What is a chronic disease and how can I avoid it?
Chronic disease is a disease or condition that lasts for 3 months or longer and may get worse as time goes on. According to the CDC, the most common chronic diseases are heart disease, cancer, chronic lung disease, stroke, Alzheimer’s, diabetes, and chronic kidney disease. The CDC claims that 6 out of 10 adults in the US have a chronic disease, and 4 out of 10 have two or more.
So, now that we know what the most common chronic diseases are and how prevalent they are…how can we avoid them?
There are a handful of daily habits that can help prevent, delay, or manage chronic disease.
The first one is one that we hear quite often from healthcare professionals, coaches, commercials, and any “fitness guru” – Eat healthily! By simply cleaning up the diet, Type II diabetes can be prevented, delayed, or managed, obesity can be managed or avoided completely, and heart disease can be prevented or managed. What does eating clean mean? The easiest way to look at it is by focusing on eating meat and vegetables, nuts and seeds, some fruit, a little starch, and no sugar. Keep your food intake at a level that will support your current activity level but won’t support body fat. Not sure what that looks like for you? Set up a nutrition consultation and find out what cleaning up your diet can do for you!
Next! Get regular physical activity! The recommended amount is based on ACSM guidelines (American College of Sports Medicine). They recommend 150 minutes of moderate-intensity exercise per week with 2 days of resistance training. Getting regular physical activity can help prevent chronic disease by keeping your heart strong, lowering your blood pressure, lowing your LDL levels (bad cholesterol), and raising your HDL levels (good cholesterol). Regular physical activity can also ease depression and anxiety, and who doesn’t need that from time to time? So get into the gym, go for regular walks outside, lift some weights, and make it a habit that has many benefits over your lifetime.
Get screened for diseases through your primary care doctor. Your doctor can help prevent disease, catch diseases early, and can look at family history to discuss any illnesses that you may be more susceptible to. If you have a family history of cancer, heart disease, diabetes, osteoporosis, etc., you may be more likely to develop that same disease or illness. With that knowledge, you and your doctor can come up with a plan to help prevent those conditions.
Sleep, sleep, sleep! Getting insufficient sleep has been linked to the development and poor management of diabetes, heart disease, obesity, and depression. How much sleep should you be getting? The national sleep foundation recommends 7 to 9 hours of sleep for healthy adults and even more for teens and children. If you are not sleeping enough, you are not allowing your body time to recover and restore, which can have drastically negative impacts on your health. Try setting a sleep schedule, so you are sleeping and waking at consistent times. Yes, even on the weekends!

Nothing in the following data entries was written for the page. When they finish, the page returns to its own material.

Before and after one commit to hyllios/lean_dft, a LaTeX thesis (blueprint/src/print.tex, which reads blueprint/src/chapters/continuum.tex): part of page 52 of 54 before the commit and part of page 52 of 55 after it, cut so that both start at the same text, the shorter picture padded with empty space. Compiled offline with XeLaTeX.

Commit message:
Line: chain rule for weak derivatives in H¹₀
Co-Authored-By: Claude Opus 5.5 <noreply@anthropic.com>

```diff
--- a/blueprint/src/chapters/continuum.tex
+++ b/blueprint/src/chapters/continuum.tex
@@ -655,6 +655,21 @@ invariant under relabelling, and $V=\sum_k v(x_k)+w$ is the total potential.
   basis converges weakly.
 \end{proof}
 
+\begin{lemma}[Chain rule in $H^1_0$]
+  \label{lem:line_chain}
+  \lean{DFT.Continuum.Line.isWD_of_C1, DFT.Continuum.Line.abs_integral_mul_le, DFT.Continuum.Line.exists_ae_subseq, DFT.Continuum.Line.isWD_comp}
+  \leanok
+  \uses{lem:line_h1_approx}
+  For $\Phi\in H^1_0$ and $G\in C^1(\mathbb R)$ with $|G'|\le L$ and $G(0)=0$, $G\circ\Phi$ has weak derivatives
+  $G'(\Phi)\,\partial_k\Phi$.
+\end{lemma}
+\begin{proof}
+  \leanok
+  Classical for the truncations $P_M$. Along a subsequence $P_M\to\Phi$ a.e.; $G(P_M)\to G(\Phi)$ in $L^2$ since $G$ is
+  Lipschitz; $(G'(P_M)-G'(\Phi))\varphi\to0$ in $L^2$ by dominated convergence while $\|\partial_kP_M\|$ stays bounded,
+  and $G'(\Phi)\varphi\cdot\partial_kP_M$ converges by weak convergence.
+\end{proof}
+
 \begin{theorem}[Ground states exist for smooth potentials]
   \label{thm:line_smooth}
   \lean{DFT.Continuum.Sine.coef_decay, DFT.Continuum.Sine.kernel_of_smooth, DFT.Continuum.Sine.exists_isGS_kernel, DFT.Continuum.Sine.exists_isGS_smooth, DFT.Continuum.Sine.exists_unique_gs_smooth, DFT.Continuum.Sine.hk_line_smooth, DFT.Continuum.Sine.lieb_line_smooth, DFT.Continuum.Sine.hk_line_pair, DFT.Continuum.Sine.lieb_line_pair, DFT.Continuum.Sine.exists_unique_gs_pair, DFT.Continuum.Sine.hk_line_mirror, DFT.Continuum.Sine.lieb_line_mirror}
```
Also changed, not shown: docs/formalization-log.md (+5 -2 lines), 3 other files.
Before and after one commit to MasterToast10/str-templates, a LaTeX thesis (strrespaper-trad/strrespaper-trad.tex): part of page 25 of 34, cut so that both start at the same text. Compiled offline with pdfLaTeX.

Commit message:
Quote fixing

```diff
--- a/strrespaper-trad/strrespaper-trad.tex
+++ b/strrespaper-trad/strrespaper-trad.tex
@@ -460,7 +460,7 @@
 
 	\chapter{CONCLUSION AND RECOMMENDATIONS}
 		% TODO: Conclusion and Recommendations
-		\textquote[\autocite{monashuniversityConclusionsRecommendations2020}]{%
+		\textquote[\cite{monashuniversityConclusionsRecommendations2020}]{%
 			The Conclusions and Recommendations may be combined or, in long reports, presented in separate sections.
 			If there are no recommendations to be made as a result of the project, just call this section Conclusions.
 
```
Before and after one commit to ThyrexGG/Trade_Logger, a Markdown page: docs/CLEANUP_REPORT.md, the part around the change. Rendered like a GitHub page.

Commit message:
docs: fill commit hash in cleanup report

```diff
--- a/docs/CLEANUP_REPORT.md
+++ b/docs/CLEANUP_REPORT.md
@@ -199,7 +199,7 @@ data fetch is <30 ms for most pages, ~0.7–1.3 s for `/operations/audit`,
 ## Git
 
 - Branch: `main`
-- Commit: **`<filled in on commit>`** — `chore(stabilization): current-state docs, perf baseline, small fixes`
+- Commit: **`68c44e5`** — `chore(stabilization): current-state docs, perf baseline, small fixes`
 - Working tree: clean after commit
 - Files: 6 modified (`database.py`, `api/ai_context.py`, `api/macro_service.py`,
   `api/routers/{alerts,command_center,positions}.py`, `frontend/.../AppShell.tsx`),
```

Finally, stress relief. Chronic stress is bad for the immune system and can cause disruptions in sleep quality. Working on mindfulness, meditation, or gratitude can help relieve stress and improve physical and mental health.
What habits LEAD to chronic illness?
Smoking. If you currently smoke, quitting can lower the risk of heart disease, cancer, type 2 diabetes, lung disease, and premature death. If you don’t smoke, it is still important to know about all of the chronic diseases that you can possibly avoid by continuing to stay away from the habit. While this may be a fairly obvious habit to avoid for those who have seen any infomercial about smoking cessation, it is still a major problem for Americans.
Overconsumption of alcohol! Drinking socially every now and then is one thing, but drinking daily or binge drinking can lead to high blood pressure, heart disease, stroke, and/or liver disease. If you recall, those are among the top chronic diseases in the US. Be mindful of how much you drink, especially if you have a family history of any of the above conditions.
You can take any of the items listed in the ways to avoid illness, reverse them, and place them here as well. Poor nutrition, lack of physical activity, poor sleep, high stress, and avoiding the doctor can all take a negative toll on your health.
If you need a jump start or some accountability to help with managing or preventing chronic disease, set up a nutrition consultation, start one on one coaching, or speak with a coach to try and figure out your next steps.
All you need to do is send us an email at firstname.lastname@example.org 🙂